Deconstructing Pueblo’s inferiority complex
By Christian Piatt
(Originally printed in PULP)
If I had but one wish for our community in the new year, it would be to eliminate the qualifier “for Pueblo” from our collective vocabulary.
I went downtown a few weeks ago to hear a screaming jazz ensemble with my friend Barclay Moffitt, that took the group to new melodic heights with his tenor sax. Though still a college student, Barclay has worked on several studio recording sessions with pros, and currently is on a full scholarship at Berklee College of Music in Boston. Back for his winter break, he sat in with a handful of other musical savants and cranked out some of the finest bossa nova, bebop and ballad standards anyone could hear most anywhere, especially on a Tuesday night.
“These guys are really good for Pueblo,” a person nearby said in a tone that clearly was not meant to be secretive. “Where are they from?” When told all of these folks were home-grown talent, they blinked in disbelief, as if such cultural sophistication defied the laws of Pueblo physics.
These guys were good enough for most anywhere, not just Pueblo.

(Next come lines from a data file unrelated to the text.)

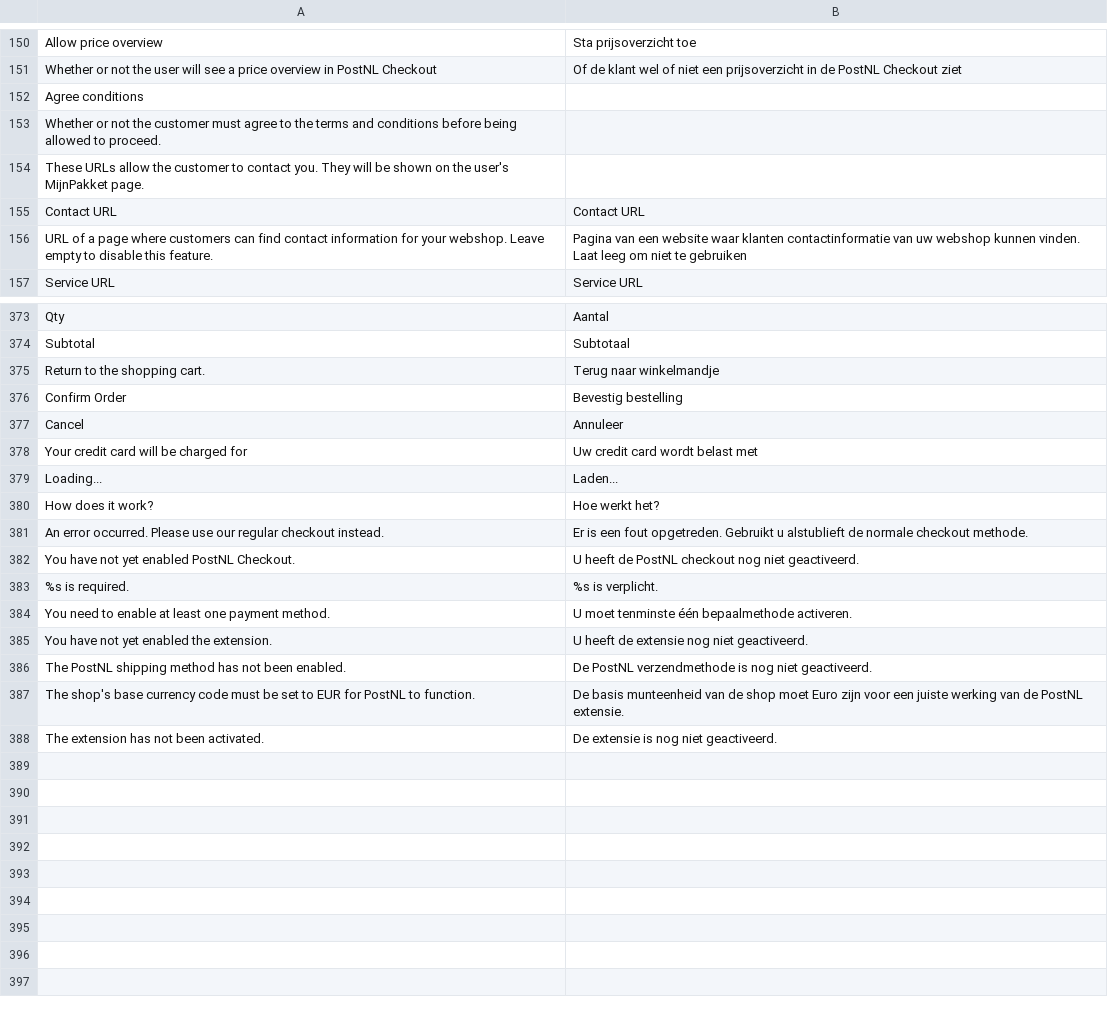
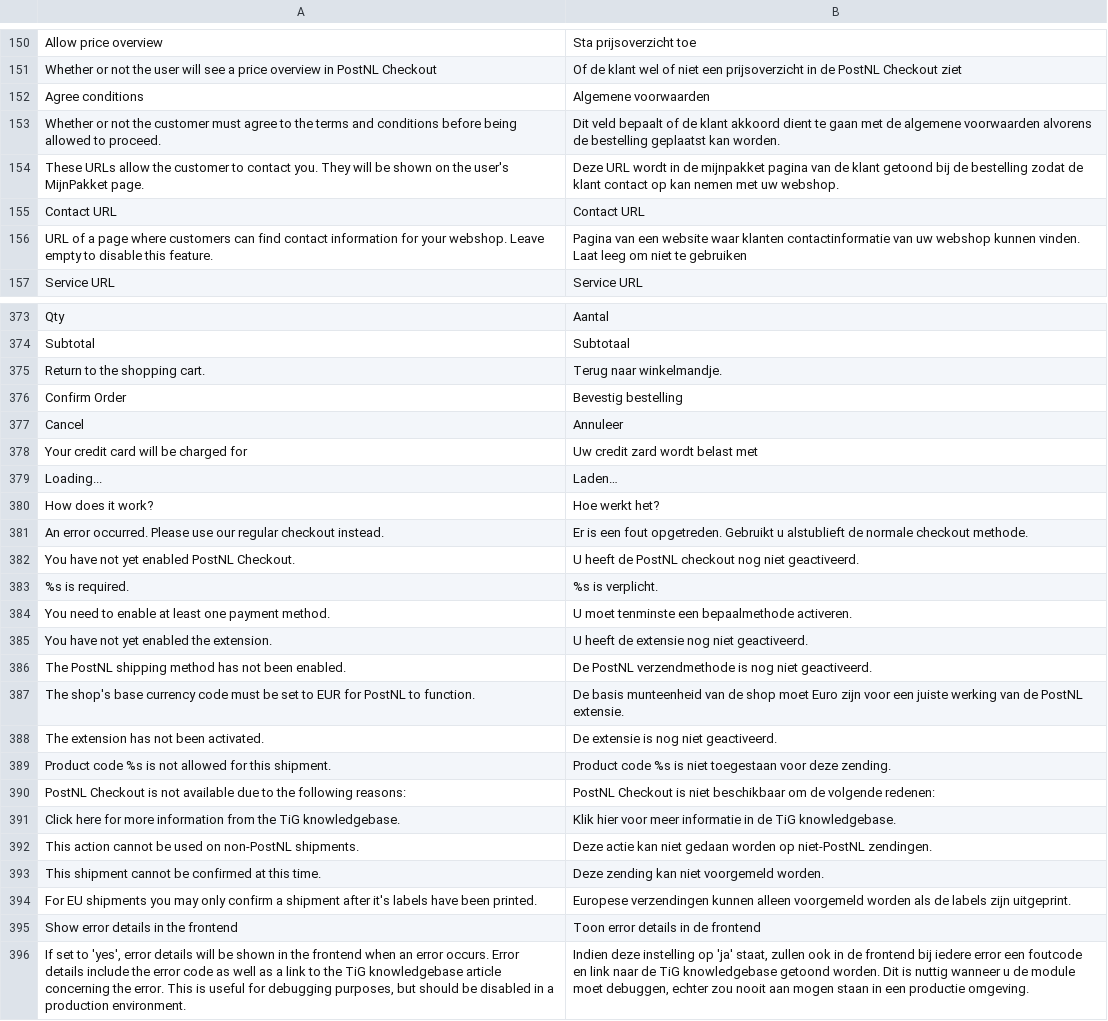
Before and after one commit to postnl/postnl-magento1-End-of-life, a CSV file: app/locale/nl_NL/TIG_PostNL.csv, drawn as a sheet; only a part is shown, gaps mark what is left out; the diff covers the shown part only.

Commit message:
added new session messages and improved error handling

```diff
--- a/app/locale/nl_NL/TIG_PostNL.csv
+++ b/app/locale/nl_NL/TIG_PostNL.csv
@@ -151,5 +151,5 @@ Allow price overview,Sta prijsoverzicht toe
 Whether or not the user will see a price overview in PostNL Checkout,Of de klant wel of niet een prijsoverzicht in de PostNL Checkout ziet
-Agree conditions,
-Whether or not the customer must agree to the terms and conditions before being allowed to proceed.,
-These URLs allow the customer to contact you. They will be shown on the user's MijnPakket page.,
+Agree conditions,Algemene voorwaarden
+Whether or not the customer must agree to the terms and conditions before being allowed to proceed.,Dit veld bepaalt of de klant akkoord dient te gaan met de algemene voorwaarden alvorens de bestelling geplaatst kan worden.
+These URLs allow the customer to contact you. They will be shown on the user's MijnPakket page.,Deze URL wordt in de mijnpakket pagina van de klant getoond bij de bestelling zodat de klant contact op kan nemen met uw webshop.
 Contact URL,Contact URL
@@ -374,7 +374,7 @@ Qty,Aantal
 Subtotal,Subtotaal
-Return to the shopping cart.,Terug naar winkelmandje
+Return to the shopping cart.,Terug naar winkelmandje.
 Confirm Order,Bevestig bestelling
 Cancel,Annuleer
-Your credit card will be charged for,Uw credit card wordt belast met
-Loading...,Laden...
+Your credit card will be charged for,Uw credit zard wordt belast met
+Loading...,Laden…
 How does it work?,Hoe werkt het?
@@ -383,3 +383,3 @@ You have not yet enabled PostNL Checkout.,U heeft de PostNL checkout nog niet ge
 %s is required.,%s is verplicht.
-You need to enable at least one payment method.,U moet tenminste één bepaalmethode activeren.
+You need to enable at least one payment method.,U moet tenminste een bepaalmethode activeren.
 You have not yet enabled the extension.,U heeft de extensie nog niet geactiveerd.
@@ -388 +388,9 @@ The shop's base currency code must be set to EUR for PostNL to function.,De basi
 The extension has not been activated.,De extensie is nog niet geactiveerd.
+Product code %s is not allowed for this shipment.,Product code %s is niet toegestaan voor deze zending.
+PostNL Checkout is not available due to the following reasons:,PostNL Checkout is niet beschikbaar om de volgende redenen:
+Click here for more information from the TiG knowledgebase.,Klik hier voor meer informatie in de TiG knowledgebase.
+This action cannot be used on non-PostNL shipments.,Deze actie kan niet gedaan worden op niet-PostNL zendingen.
+This shipment cannot be confirmed at this time.,Deze zending kan niet voorgemeld worden.
+For EU shipments you may only confirm a shipment after it's labels have been printed.,Europese verzendingen kunnen alleen voorgemeld worden als de labels zijn uitgeprint.
+Show error details in the frontend,Toon error details in de frontend
+"If set to 'yes', error details will be shown in the frontend when an error occurs. Error details include the error code as well as a link to the TiG knowledgebase article concerning the error. This is useful for debugging purposes, but should be disabled in a production environment.","Indien deze instelling op 'ja' staat, zullen ook in de frontend bij iedere error een foutcode en link naar de TiG knowledgebase getoond worden. Dit is nuttig wanneer u de module moet debuggen, echter zou nooit aan mogen staan in een productie omgeving."
```
Also changed, not shown: 2 added rows, 2 removed rows and 63 edited cells elsewhere in this file, 15 other files.
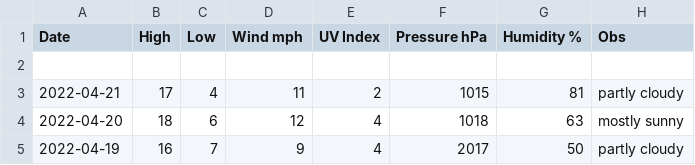
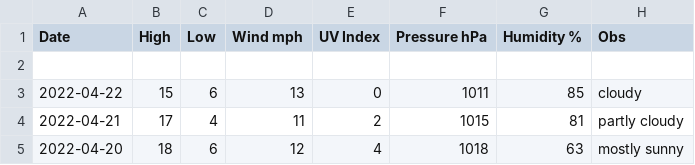
Before and after one commit to tu2/os_specific, a CSV file: linux/csv_file.csv, drawn as a sheet; only a part is shown; the shorter side is filled out with more unchanged rows.

Commit message:
add data

```diff
--- a/linux/csv_file.csv
+++ b/linux/csv_file.csv
@@ -2,2 +2,3 @@ Date,High,Low,Wind mph,UV Index,Pressure hPa,Humidity %,Obs
 
+2022-04-22,15,6,13,0,1011,85,cloudy
 2022-04-21,17,4,11,2,1015,81,partly cloudy
```
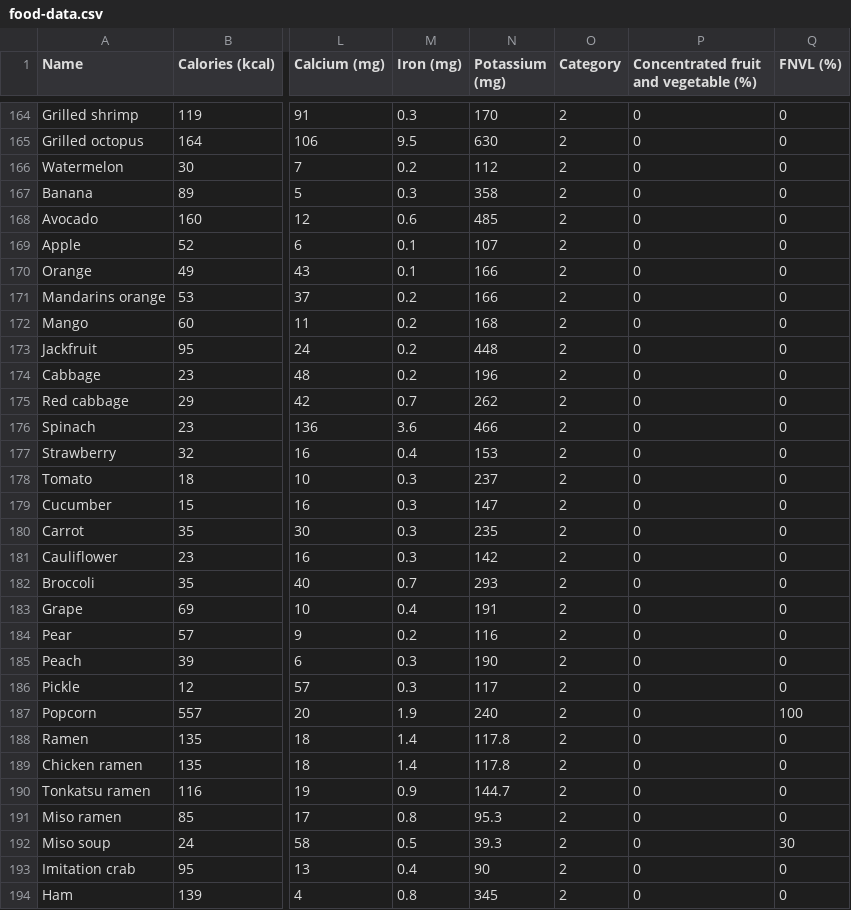
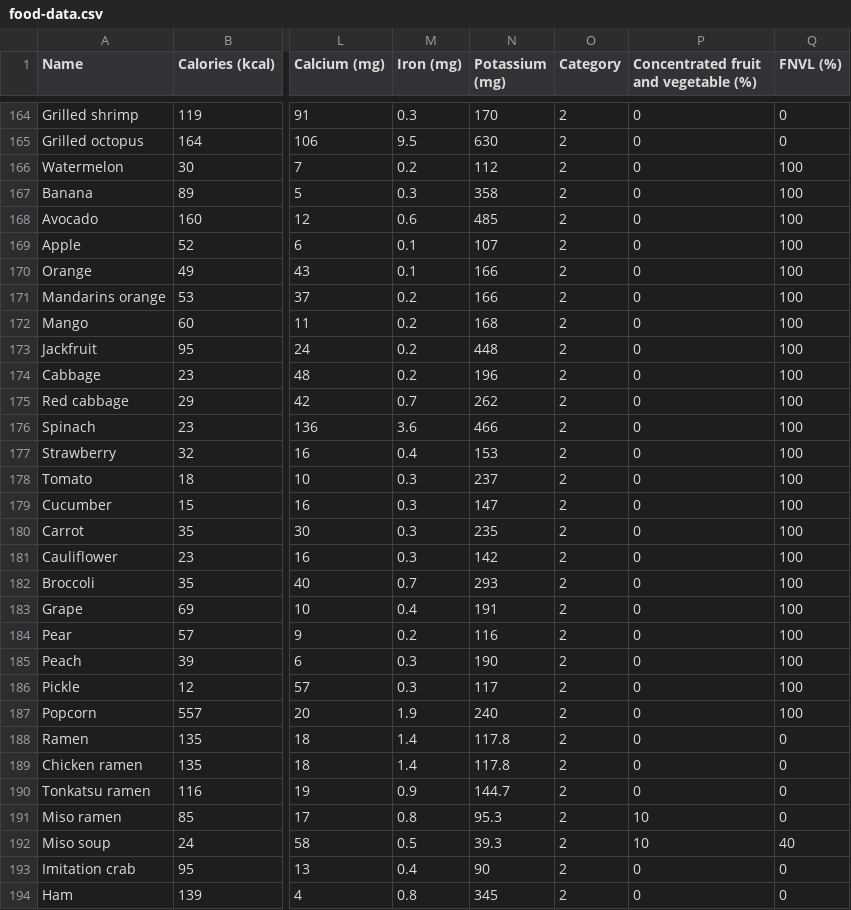
Before and after one commit to UltraAcidB/Health-Star-Rating-System, a CSV file: Food-data/Nutrition-data/food-data.csv, drawn as a sheet; only a part is shown, gaps mark what is left out; the diff covers the shown part only; the diff names each change by its address in the sheet, - before the commit and + after, or states it on an @@ line.

```diff
--- a/Food-data/Nutrition-data/food-data.csv
+++ b/Food-data/Nutrition-data/food-data.csv
-Q166:Q186 (FNVL (%)): 0
+Q166:Q186 (FNVL (%)): 100
-P191:P192: 0
+P191:P192: 10
-Q192 (FNVL (%)): 30
+Q192 (FNVL (%)): 40
```
Also changed, not shown: 3 added rows, 3 removed rows and 40 edited cells elsewhere in this file, Food-data/Nutrition-data/heath-rated-food-data.csv, Food-data/Urls/food-image-url.csv, 2 other files.
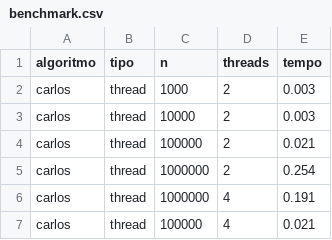
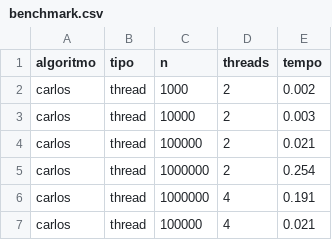
Before and after one commit to epitaciosilva/SO, a CSV file: terceiro-trabalho/benchmark.csv, drawn as a sheet; only a part is shown.

Commit message:
Finaliza benchmark

```diff
--- a/terceiro-trabalho/benchmark.csv
+++ b/terceiro-trabalho/benchmark.csv
@@ -1,3 +1,3 @@
 algoritmo,tipo,n,threads,tempo
-carlos,thread,1000,2,0.003
+carlos,thread,1000,2,0.002
 carlos,thread,10000,2,0.003
```
Also changed, not shown: 9 other files.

So, why say such a thing? And why the surprise? After all, in a country of some 130,000 people, can’t we figure that there will be at least a smattering of folks who are really pretty amazing at most anything we can think of? Or do people believe that Pueblo is an exception to the rule when it comes to quality?
I asked some of our local public leaders their thoughts about this, since I’m sure they bump up against this kind of mentality even more than I do. Angela Giron, our recently elected state senator, offered an interesting anecdote related to this very subject.
“I have a friend, Theresa (she managed my campaign),” says Giron, “who is a community organizer in Pueblo with the Colorado Progressive Coalition. Following the election, she was diagnosed for the second time in five years with breast cancer. She is committed to receiving treatment in Pueblo but has received lots of ‘advice’ to leave town to get a second opinion.
“People seem to be genuinely shocked that she is opting to be treated in her home community. We have had several discussions about this.
“I believe the inferiority complex stems from our identity as a blue-collar steel town. That class bias, coupled with a geographic identity and culture that seems to find greater affinity with Northern New Mexico than the Northern part of Colorado, has historically left Pueblo (and much of Southern Colorado) on the outs.
“When you come from a community that is working class and 50 percent Latino, it is no surprise, given the history of this country and region, that we have issues with internalized inferiority.”
County Commissioner Jeff Chostner has a different perspective. “I don’t think Pueblo has an inferiority complex,” he says, “but I do think our history has made us look more inward than outward. I believe that is one of our challenges, particularly with regard to economic development, and in other areas as well.
“We are trying to do more outreach with the rest of the Front Range in integrating our economies and cultures. As more businesses locate in Pueblo and more folks come to Pueblo County, I think you will see us take a more prominent role in Colorado and there will be less introspection.”
So is it a matter of internalized inferiority? Or are we buying the baloney that’s peddled about us up north? Maybe, as Chostner suggests, it’s more a matter of cultural isolation than it is an issue of a “less than” mentality.
Though I’d like to lean more in the commissioner’s direction, my gut tells me Sen. Giron is more on the mark. And based on my discussions with lifelong locals, it doesn’t seem like a state of mind that’s only come along since the steel bust some decades ago. Maybe it starts with what we’re telling our kids, how we help them understand their own worth and, by extension, the value of the community in which they’re raised.
I expect that, as institutions like CSU-Pueblo and international businesses like Vestas broaden the scope of who is drawn to live here, the negative self-doubt ethos will be diluted. That, or it will simply become more concentrated among “lifers” who see themselves as somehow inferior to new imports, simply because of where they come from.
I hope, for the sake of our city and its residents, that we come around to the mindset that it’s the imports who are lucky to have found us, rather than the other way around.